“I’m a biophysicist; developing sunscreens is my passion, but the topic is confusing even for scientists,” he admitted. “And with the Consumer Reports and Environmental Working Group articles, there is even more confusion out there. We have to talk about it and that’s where Bayer comes in.”
Ruvolo pointed out that compliance rates remain very low and that among people who apply sunscreen, they only use one-quarter of what they are supposed to apply. Secondly, among those who apply sunscreen, many don’t cover the skin entirely, nor do they reapply it. To improve compliance, researchers spent seven years developing Coppertone Clearly Sheer Whipped Sunscreen.
“The aesthetics are so amazing that people will use it,” he insisted.

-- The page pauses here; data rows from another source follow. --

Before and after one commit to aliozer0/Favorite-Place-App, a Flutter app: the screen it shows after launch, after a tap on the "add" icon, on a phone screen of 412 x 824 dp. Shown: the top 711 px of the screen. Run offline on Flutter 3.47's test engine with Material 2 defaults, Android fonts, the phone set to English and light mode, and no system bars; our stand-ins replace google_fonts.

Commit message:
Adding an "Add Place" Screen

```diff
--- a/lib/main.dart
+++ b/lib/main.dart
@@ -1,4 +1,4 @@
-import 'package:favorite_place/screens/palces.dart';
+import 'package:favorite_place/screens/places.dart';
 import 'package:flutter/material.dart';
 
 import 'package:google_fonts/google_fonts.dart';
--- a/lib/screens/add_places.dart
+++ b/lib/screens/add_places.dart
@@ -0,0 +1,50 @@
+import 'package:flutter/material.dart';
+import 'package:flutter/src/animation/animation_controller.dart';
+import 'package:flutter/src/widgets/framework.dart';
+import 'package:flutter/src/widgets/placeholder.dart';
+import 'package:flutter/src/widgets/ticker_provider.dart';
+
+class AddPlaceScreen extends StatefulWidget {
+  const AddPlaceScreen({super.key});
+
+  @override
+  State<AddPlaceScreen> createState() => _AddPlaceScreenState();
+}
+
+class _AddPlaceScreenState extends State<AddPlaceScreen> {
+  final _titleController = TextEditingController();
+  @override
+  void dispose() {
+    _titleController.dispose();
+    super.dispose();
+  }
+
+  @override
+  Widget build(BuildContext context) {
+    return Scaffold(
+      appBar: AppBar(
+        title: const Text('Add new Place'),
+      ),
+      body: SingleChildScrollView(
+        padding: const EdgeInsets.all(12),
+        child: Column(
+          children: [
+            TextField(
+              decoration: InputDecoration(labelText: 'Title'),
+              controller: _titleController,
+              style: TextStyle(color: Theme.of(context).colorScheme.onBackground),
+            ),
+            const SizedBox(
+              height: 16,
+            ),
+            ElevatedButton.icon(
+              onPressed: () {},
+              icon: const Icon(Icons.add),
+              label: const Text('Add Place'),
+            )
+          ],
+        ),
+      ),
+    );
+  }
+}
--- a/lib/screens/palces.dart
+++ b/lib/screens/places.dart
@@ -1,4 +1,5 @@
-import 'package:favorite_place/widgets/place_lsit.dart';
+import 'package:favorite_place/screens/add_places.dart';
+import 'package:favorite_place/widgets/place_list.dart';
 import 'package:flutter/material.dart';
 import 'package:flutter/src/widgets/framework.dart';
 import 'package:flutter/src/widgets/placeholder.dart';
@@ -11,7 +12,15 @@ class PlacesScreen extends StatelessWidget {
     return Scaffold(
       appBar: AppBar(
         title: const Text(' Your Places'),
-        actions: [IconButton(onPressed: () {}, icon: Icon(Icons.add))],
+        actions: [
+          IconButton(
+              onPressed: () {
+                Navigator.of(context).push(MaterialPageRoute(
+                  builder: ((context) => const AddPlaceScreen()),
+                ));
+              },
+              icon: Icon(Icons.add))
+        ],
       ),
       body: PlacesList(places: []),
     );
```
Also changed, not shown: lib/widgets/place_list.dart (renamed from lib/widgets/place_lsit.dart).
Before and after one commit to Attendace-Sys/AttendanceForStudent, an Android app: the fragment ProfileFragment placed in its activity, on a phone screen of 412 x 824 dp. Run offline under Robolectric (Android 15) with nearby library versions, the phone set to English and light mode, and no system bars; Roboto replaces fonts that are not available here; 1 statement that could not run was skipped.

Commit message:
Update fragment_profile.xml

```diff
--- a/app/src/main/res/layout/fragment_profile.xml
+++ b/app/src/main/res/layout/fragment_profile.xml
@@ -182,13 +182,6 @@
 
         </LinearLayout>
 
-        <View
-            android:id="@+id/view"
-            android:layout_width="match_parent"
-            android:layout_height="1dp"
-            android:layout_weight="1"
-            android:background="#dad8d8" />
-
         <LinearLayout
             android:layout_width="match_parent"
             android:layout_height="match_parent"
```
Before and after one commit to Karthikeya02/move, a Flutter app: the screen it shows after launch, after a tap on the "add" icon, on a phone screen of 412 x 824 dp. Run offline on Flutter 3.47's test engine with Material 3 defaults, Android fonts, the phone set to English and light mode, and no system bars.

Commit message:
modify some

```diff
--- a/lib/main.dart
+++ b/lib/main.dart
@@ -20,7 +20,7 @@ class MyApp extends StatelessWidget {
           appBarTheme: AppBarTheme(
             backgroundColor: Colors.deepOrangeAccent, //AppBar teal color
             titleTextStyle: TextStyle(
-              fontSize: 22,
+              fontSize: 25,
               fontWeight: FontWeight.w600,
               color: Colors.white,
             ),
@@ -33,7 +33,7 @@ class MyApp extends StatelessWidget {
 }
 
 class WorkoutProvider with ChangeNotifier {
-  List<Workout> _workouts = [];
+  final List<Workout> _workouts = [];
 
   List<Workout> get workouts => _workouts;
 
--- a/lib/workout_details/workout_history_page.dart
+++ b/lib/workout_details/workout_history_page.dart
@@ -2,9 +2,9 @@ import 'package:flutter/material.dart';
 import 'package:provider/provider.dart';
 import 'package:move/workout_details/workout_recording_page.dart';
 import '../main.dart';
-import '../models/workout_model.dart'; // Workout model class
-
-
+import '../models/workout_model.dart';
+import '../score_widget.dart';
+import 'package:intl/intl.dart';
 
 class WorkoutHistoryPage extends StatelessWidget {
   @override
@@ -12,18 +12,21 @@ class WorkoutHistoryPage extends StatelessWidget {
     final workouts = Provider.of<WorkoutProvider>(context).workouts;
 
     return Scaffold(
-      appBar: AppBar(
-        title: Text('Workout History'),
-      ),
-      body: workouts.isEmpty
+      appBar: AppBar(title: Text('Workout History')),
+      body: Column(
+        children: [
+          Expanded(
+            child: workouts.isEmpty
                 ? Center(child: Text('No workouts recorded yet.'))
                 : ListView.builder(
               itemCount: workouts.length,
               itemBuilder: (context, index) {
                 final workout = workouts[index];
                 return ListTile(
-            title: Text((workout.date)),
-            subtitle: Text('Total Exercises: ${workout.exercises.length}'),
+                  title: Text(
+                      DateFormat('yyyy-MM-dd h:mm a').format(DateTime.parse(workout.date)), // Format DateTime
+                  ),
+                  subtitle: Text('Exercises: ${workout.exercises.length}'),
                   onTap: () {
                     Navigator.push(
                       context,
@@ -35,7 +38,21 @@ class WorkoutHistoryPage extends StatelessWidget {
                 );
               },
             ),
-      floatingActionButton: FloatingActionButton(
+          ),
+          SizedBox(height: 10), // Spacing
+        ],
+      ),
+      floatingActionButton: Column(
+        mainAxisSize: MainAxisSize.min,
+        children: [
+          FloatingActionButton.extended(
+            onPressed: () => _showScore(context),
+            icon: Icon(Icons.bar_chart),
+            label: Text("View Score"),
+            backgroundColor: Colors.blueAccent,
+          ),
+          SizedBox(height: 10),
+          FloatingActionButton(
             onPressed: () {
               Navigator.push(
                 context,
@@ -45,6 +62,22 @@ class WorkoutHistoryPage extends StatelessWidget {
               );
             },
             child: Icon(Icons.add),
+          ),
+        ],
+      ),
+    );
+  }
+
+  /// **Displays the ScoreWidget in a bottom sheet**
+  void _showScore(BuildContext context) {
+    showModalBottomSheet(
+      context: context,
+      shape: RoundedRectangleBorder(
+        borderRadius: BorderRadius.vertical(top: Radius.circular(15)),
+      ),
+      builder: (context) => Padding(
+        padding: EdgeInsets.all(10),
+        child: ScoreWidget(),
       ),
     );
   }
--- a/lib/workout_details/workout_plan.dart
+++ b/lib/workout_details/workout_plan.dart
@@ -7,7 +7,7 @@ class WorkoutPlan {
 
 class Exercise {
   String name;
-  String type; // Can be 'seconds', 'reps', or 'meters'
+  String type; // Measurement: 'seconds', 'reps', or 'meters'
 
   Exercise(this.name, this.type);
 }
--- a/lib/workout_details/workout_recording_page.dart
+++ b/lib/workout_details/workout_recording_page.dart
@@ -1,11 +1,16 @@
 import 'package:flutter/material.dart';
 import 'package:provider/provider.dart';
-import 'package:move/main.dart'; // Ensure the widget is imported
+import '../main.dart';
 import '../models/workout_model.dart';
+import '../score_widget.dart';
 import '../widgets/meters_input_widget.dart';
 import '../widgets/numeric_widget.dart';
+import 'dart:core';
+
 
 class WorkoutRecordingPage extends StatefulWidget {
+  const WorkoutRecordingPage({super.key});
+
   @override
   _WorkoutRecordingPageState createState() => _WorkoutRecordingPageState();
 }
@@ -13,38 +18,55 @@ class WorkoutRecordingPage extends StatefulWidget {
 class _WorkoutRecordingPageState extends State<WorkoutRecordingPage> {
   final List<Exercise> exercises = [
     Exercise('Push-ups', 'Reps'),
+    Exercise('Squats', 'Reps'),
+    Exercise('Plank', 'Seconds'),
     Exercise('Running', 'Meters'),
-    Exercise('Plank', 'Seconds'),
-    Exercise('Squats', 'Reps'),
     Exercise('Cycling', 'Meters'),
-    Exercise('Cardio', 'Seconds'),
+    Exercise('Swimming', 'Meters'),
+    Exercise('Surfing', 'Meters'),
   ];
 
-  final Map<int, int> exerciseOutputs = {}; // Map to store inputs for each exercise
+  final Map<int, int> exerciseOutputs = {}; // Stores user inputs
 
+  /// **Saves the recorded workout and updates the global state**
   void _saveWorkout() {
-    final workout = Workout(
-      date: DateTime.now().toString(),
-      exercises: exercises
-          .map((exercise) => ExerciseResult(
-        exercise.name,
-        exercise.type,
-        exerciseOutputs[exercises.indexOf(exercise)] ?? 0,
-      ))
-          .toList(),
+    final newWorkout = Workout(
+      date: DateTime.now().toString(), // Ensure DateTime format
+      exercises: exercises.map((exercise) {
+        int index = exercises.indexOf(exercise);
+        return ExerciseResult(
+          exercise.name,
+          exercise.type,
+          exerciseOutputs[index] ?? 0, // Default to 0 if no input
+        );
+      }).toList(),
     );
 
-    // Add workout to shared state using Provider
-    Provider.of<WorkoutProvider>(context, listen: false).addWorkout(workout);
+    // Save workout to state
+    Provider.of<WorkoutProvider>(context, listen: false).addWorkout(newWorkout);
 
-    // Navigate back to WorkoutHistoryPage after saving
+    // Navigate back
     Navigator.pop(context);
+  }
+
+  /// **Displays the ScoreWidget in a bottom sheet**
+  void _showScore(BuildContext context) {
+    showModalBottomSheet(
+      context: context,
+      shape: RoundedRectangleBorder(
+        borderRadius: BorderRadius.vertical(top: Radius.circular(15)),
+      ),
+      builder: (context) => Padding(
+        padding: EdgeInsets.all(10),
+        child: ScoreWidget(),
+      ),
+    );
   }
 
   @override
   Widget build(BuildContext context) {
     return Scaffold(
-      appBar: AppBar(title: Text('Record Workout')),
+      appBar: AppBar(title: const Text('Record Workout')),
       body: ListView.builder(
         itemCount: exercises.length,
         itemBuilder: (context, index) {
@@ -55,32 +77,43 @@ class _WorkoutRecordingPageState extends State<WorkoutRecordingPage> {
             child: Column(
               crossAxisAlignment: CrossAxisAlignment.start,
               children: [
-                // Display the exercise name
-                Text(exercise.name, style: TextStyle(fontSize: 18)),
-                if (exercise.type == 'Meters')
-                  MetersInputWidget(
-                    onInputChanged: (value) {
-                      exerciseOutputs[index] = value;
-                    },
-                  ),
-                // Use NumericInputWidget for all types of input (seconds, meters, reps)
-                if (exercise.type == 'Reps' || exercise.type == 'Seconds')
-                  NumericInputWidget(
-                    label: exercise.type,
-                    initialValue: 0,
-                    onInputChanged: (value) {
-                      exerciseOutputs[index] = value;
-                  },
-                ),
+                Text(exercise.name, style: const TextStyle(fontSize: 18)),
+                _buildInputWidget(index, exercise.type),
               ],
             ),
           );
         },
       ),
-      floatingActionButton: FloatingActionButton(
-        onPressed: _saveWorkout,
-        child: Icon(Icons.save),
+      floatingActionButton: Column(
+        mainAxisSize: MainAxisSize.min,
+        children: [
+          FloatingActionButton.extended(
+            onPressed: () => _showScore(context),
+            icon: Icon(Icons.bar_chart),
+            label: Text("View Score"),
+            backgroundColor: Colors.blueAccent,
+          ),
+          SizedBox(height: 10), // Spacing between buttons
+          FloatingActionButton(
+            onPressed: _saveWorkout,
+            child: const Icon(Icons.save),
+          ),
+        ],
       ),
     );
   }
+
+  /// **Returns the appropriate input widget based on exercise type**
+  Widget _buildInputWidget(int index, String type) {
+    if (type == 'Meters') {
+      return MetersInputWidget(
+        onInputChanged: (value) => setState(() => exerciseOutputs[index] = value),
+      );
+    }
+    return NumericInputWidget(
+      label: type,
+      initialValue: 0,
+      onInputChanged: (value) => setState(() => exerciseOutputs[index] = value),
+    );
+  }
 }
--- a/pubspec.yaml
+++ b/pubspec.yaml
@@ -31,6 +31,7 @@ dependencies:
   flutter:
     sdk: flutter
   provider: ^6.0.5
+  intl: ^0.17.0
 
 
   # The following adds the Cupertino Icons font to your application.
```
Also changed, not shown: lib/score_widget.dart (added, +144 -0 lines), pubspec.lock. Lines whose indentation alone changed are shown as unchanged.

Ruvolo and other Bayer executives are proud of their capabilities, too, which is why the company commissioned an independent "assurance assessment," designed to provide consumers with greater confidence when choosing sunscreen. A sun care industry first, Bayer retained AccountAbility, a consulting and standards firm, to undertake an independent assurance assessment of Bayer's internal processes, systems, controls and performance guidelines for the labeling accuracy of 10 of its top-selling Coppertone products in the US, and then make the report available to the public.
"Coppertone has continued its commitment to quality, excellence, innovation and truth in labeling, backed up by science, clinically relevant data and robust testing," said Ruvolo. "The results of the independent assurance assessment show that Coppertone products consistently and reliably provide the level of sun protection that our consumers expect, and trust us to deliver."
Ruvolo said Bayer commissioned the study to help demystify how sunscreens are tested.
“We opened our doors to make sure that our products are safe and comply with regulations,” he told reporters. “We are open and transparent.”
Experts recommend that consumers look for broad-spectrum, water-resistant formulas that protect against UVA and UVB rays and provide a sun protection factor of at least 30, but Rigel and other dermatologists recommend SPF 50 formulas.
“The data is clear,” reiterated Rigel. “The regular use of sunscreen lowers the risk of skin cancer. It really works. (And) the best sunscreen is the one you use!”
He told reporters patients often bring bottles of sunscreen to their appointments and ask, “This sunscreen is five years old. Is it still good?”
That’s a bewildering question to the dermatologist.
“How does a three-ounce tube of sunscreen last five years? People don’t use enough,” he told reporters. “If your sunscreen fails, you didn’t apply it correctly!”
Rigel recalled a study that he conducted a decade ago to assess how consumers apply sunscreen. Many subjects completely missed entire sections of their body, especially around the eye area.
Looking ahead, Ruvolo, other Bayer executives and the entire industry is keeping an eye on the US Food and Drug Administration’s torturous approval process for eight UV filters which are already available in Europe. According to experts, the European Union maintains a list of 27 UV actives. In contrast, the FDA’s current list contains 16 approved sunscreens. Of these, only eight are used regularly and only two offer good UVA protection.
Rigel predicted that micronized sunscreen actives will continue to gain share and wondered aloud if oral sunscreens may someday become a reality—although he insisted there is no substitute for the protection provided by topical sunscreens. Rigel added that he is against an FDA-proposed rule that would cap on SPF label values at 50.
Sunscreen use in elementary schools is also undergoing change. Because FDA classifies sunscreen as over-the-counter drugs, many states ban sunscreen in schools. But Eduardo and Rigel predicted that the ban will be overturned on a state-by-state basis. In fact, Washington schools recently made sunscreens legal.
In concluding the roundtable, Rigel urged reporters to help get the message out regarding the importance of regular sunscreen use.
“I would love to put myself out of business,” he insisted. “At least in terms of melanoma treatment!”